Stored items:
┏━━

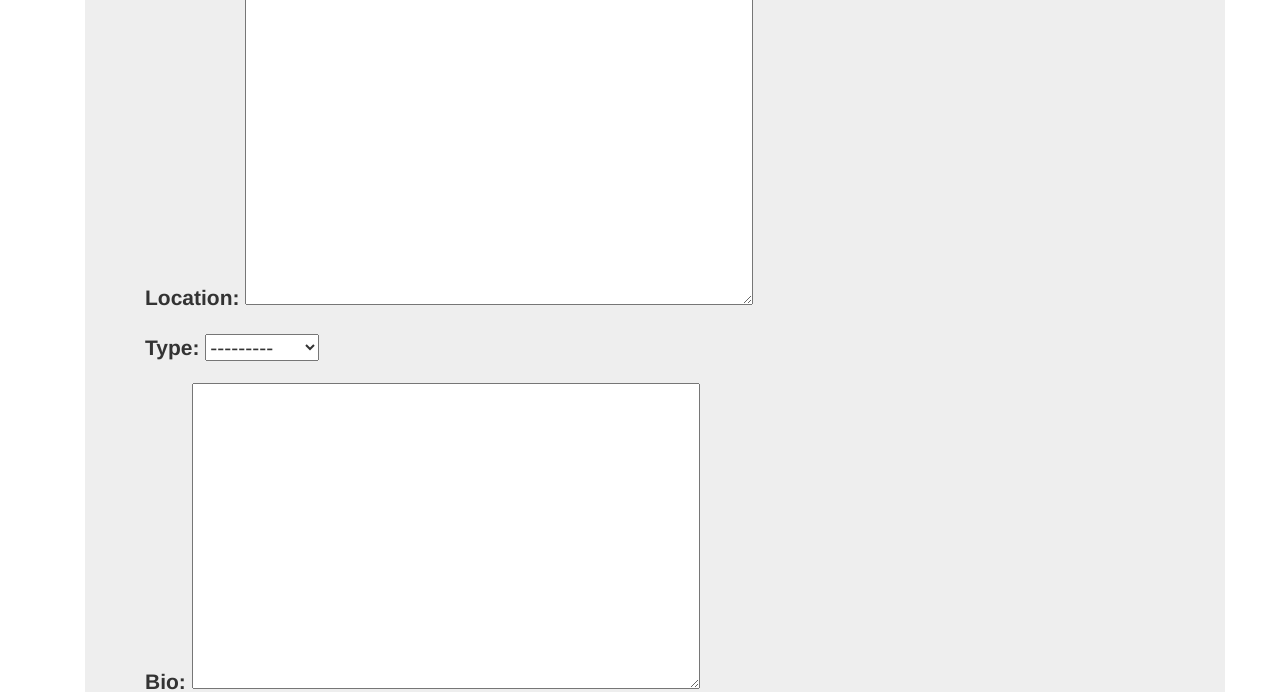
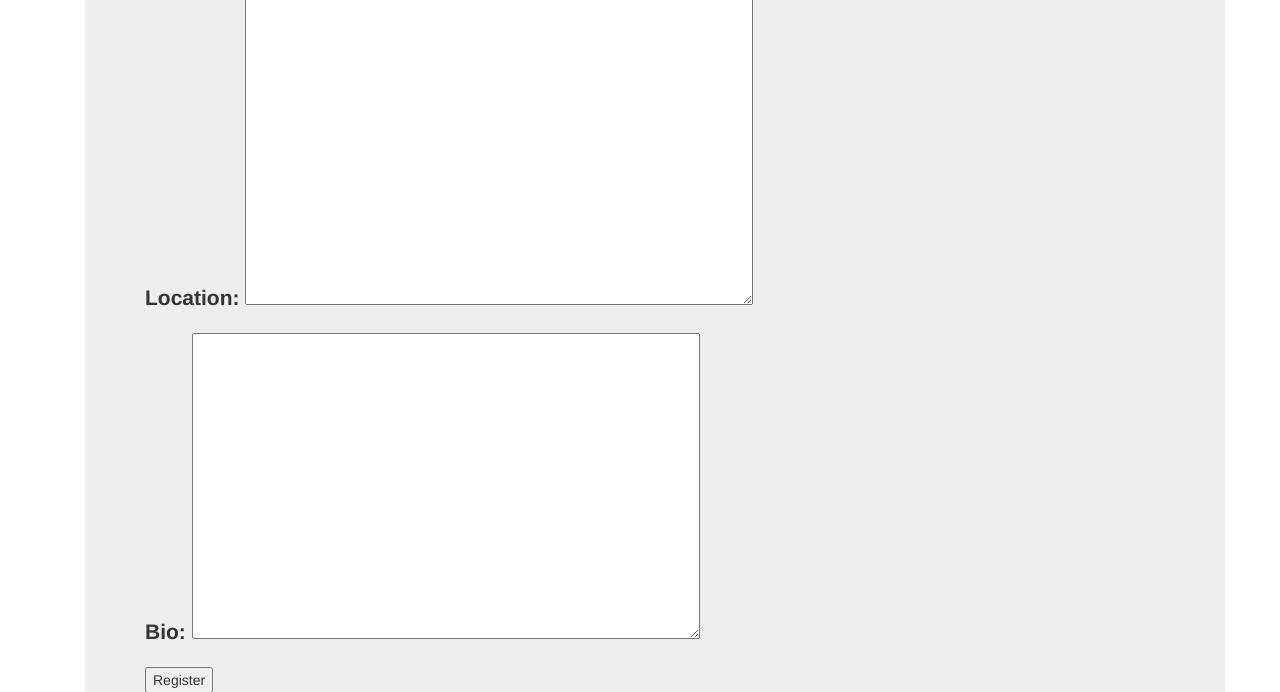
Before and after one commit to rsolovev/cross-service, a Django app: a page that uses templates/base.html in a window 1280 px wide. Shown: the part 789-1481 px from the top of the page. Run offline with Django 3.2, Linux system fonts and the light colour scheme; some libraries are stand-ins or nearby versions.

Commit message:
delete user_type

```diff
--- a/crossservice/forms.py
+++ b/crossservice/forms.py
@@ -18,7 +18,7 @@ class UserForm(forms.ModelForm):
 class UserProfileInfoForm(forms.ModelForm):
     class Meta:
         model = UserProfileInfo
-        fields = ('organization', 'location', 'type', 'bio')
+        fields = ('organization', 'location', 'bio')
 
 
 class EditProfileForm(forms.ModelForm):
--- a/crossservice/models.py
+++ b/crossservice/models.py
@@ -1,6 +1,5 @@
 from django.db import models
 from django.contrib.auth.models import User
-from multiselectfield import MultiSelectField
 
 
 # Create your models here.
@@ -12,7 +11,6 @@ class UserProfileInfo(models.Model):
     organization = models.TextField(max_length=100)
     location = models.TextField(max_length=50)
     bio = models.TextField(max_length=100)
-    type = MultiSelectField(choices=type_choices, max_choices=1)
 
 
 def __str__(self):
--- a/requirements.txt
+++ b/requirements.txt
@@ -1,2 +1 @@
 django
-django-multiselectfield
--- a/templates/dashboard.html
+++ b/templates/dashboard.html
@@ -5,7 +5,6 @@
         Location: {{ i.location }} <br>
         Bio: {{ i.bio }} <br>
         Org: {{ i.organization }} <br>
-        Type: {{ i.type }}<br>
     {% endfor %}
     <a class="navbar-brand" href="{% url 'crossservice:user_delete' %}">Delete Account</a>
     <a class="navbar-brand" href="{% url 'crossservice:user_update' %}">Update Account</a><br>
```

┗━━

■ Task statement: Go through the data above and copy each line in which "crossservice" appears.

■ Result of the task:
--- a/crossservice/forms.py
+++ b/crossservice/forms.py
--- a/crossservice/models.py
+++ b/crossservice/models.py
     <a class="navbar-brand" href="{% url 'crossservice:user_delete' %}">Delete Account</a>
     <a class="navbar-brand" href="{% url 'crossservice:user_update' %}">Update Account</a><br>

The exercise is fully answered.